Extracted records
*-*-*

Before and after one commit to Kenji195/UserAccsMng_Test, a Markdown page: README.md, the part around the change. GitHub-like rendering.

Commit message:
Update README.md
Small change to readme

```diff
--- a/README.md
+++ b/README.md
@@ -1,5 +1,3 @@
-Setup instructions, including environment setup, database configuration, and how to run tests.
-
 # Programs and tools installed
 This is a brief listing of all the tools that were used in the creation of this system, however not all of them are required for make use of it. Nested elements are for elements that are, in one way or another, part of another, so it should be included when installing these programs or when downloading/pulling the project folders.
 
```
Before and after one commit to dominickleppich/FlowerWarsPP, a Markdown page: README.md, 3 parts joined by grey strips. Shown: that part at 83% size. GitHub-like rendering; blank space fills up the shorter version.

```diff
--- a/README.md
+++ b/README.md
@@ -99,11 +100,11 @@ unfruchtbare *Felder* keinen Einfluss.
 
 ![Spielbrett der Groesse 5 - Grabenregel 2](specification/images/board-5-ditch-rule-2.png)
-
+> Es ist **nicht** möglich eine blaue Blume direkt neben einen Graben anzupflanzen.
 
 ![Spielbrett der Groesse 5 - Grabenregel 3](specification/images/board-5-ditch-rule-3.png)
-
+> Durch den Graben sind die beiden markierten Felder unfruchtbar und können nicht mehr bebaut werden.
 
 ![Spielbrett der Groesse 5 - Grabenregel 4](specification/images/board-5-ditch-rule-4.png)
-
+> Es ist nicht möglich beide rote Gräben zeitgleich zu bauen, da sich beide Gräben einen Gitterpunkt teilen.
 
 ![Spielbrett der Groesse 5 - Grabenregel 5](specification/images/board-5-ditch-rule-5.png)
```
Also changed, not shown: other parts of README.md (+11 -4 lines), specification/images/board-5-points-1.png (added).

*-*-*

PROMPT =
Tally the lines of the records that contain the word "Before" and state the total alone.

ANSWER SPACE =
2